What real authority do you need to be a security guard or on a PSD? A license? A credit recognition if it is from another state?
I don't know, but I don't like the idea of mercenaries with ill-defined authorities taking it upon themselves to use lethal force "if we deem necessary." What's to stop these guys from labeling preppers "non-compliant forces" if they patrol their property or neighborhoods and refuse to turn over their firearms or supplies? The Katrina precedent, especially the arbitrary disarmament of law-abiding gun owners, is unsettling, but you'd better be thinking about it if you're in the preparedness community. I for one don't have a warm fuzzy about a bunch of juiced-up, trigger-happy badasses with no proper LE training or authorities in charge of security in my AO, if it comes down to that.
Oh yeah, per the mod, gotta say what I'm doing to prepare for Ferguson. I re-read my copy of the pocket-sized Constitution I keep in my BoB.
http://www.motherjones.com/environment/ ... ne-katrina
It started immediately after the storm and flood hit, when civilian aid was scarce—but private security forces already had boots on the ground. Some, like Blackwater (which has since redubbed itself Xe), were under federal contract, while a host of others answered to wealthy residents and businessmen who had departed well before Katrina and needed help protecting their property from the suffering masses left behind. According Jeremy Scahill's reporting in The Nation, Blackwater set up an HQ in downtown New Orleans. Armed as they would be in Iraq, with automatic rifles, guns strapped to legs, and pockets overflowing with ammo, Blackwater contractors drove around in SUVs and unmarked cars with no license plates.
"When asked what authority they were operating under,'' Scahill reported, "one guy said, 'We're on contract with the Department of Homeland Security.' Then, pointing to one of his comrades, he said, 'He was even deputized by the governor of the state of Louisiana.

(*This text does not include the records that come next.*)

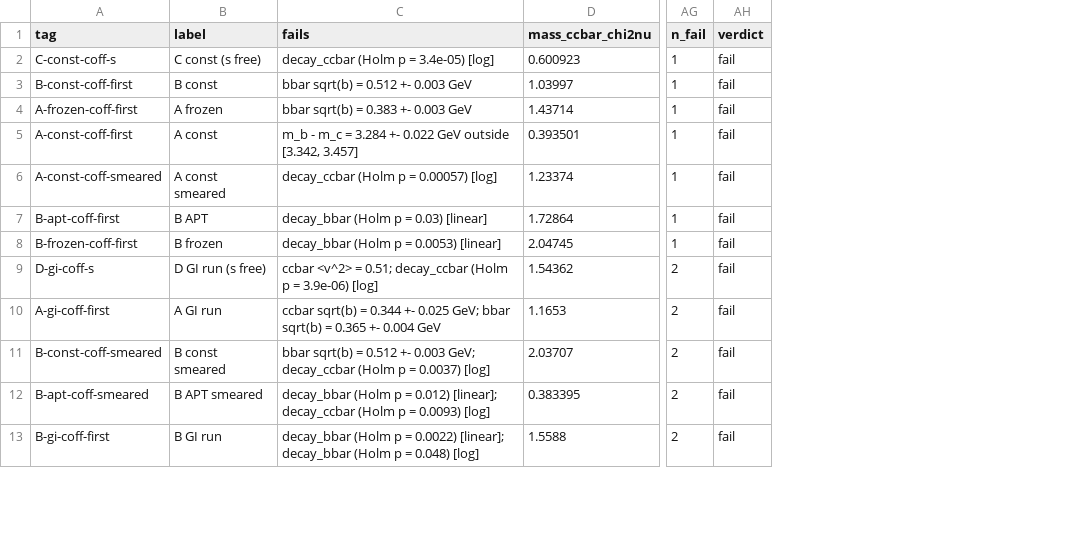
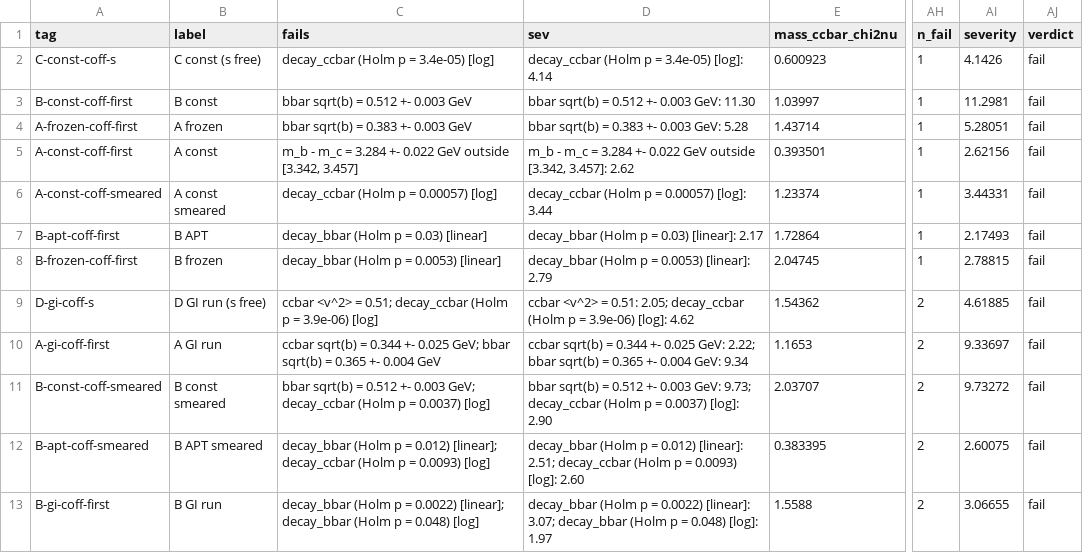
Before and after one commit to LeventKaanOguz/Quarkonium-System, a CSV file: docs/report/data/selection.csv, drawn as a sheet; only a part is shown, gaps mark what is left out; the diff names each change by its address in the sheet, - before the commit and + after, or states it on an @@ line.

```diff
--- a/docs/report/data/selection.csv
+++ b/docs/report/data/selection.csv
+column D (sev), rows 2-13: decay_ccbar (Holm p = 3.4e-05) [log]: 4.14 | bbar sqrt(b) = 0.512 +- 0.003 GeV: 11.30 | bbar sqrt(b) = 0.383 +- 0.003 GeV: 5.28 | m_b - m_c = 3.284 +- 0.022 GeV outside [3.342, 3.457]: 2.62 | decay_ccbar (Holm p = 0.00057) [log]: 3.44 | decay_bbar (Holm p = 0.03) [linear]: 2.17 | decay_bbar (Holm p = 0.0053) [linear]: 2.79 | ccbar <v^2> = 0.51: 2.05; decay_ccbar (Holm p = 3.9e-06) [log]: 4.62 | ccbar sqrt(b) = 0.344 +- 0.025 GeV: 2.22; bbar sqrt(b) = 0.365 +- 0.004 GeV: 9.34 | bbar sqrt(b) = 0.512 +- 0.003 GeV: 9.73; decay_ccbar (Holm p = 0.0037) [log]: 2.90 | decay_bbar (Holm p = 0.012) [linear]: 2.51; decay_ccbar (Holm p = 0.0093) [log]: 2.60 | decay_bbar (Holm p = 0.0022) [linear]: 3.07; decay_bbar (Holm p = 0.048) [log]: 1.97
+column AI (severity), rows 2-13: 4.1426 | 11.2981 | 5.28051 | 2.62156 | 3.44331 | 2.17493 | 2.78815 | 4.61885 | 9.33697 | 9.73272 | 2.60075 | 3.06655
```
Also changed, not shown: 23 other files.
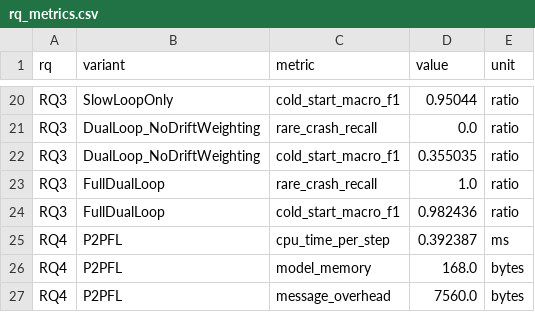
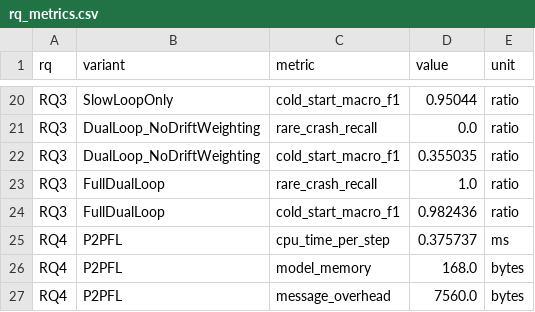
Before and after one commit to Devadharshini698/dual-loop-raft-p2p-fl, a CSV file: results/rq_metrics.csv, drawn as a sheet; only a part is shown, gaps mark what is left out.

```diff
--- a/results/rq_metrics.csv
+++ b/results/rq_metrics.csv
@@ -24,3 +24,3 @@ RQ3,FullDualLoop,rare_crash_recall,1.0,ratio
 RQ3,FullDualLoop,cold_start_macro_f1,0.982436,ratio
-RQ4,P2PFL,cpu_time_per_step,0.392387,ms
+RQ4,P2PFL,cpu_time_per_step,0.375737,ms
 RQ4,P2PFL,model_memory,168.0,bytes
```
Also changed, not shown: 8 other files.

We can make arrests and use lethal force if we deem it necessary.' The man then held up the gold Louisiana law enforcement badge he wore around his neck.''
The Blackwater operators described their mission in New Orleans as "securing neighborhoods," as if they were talking about Sadr City. When National Guard troops descended on the city, the Army Times described their role as fighting "the insurgency in the city." Brigadier Gen. Gary Jones, who commanded the Louisiana National Guard's Joint Task Force, told the paper, "This place is going to look like Little Somalia. We're going to go out and take this city back. This will be a combat operation to get this city under control."
And then there's this:
The local police superintendent ordered all weapons, including legally registered firearms, confiscated from civilians. But as the Times noted, that order didn't "apply to hundreds of security guards hired by businesses and some wealthy individuals to protect property…
[who] openly carry M-16's and other assault rifles." Scahill spoke to Michael Montgomery, the chief of security for one wealthy businessman who said his men came under fire from "black gangbangers" near the Ninth Ward. Armed with AR-15s and Glocks, Montgomery and his men "unleashed a barrage of bullets in the general direction of the alleged shooters on the overpass. 'After that, all I heard was moaning and screaming, and the shooting stopped. That was it. Enough said.'"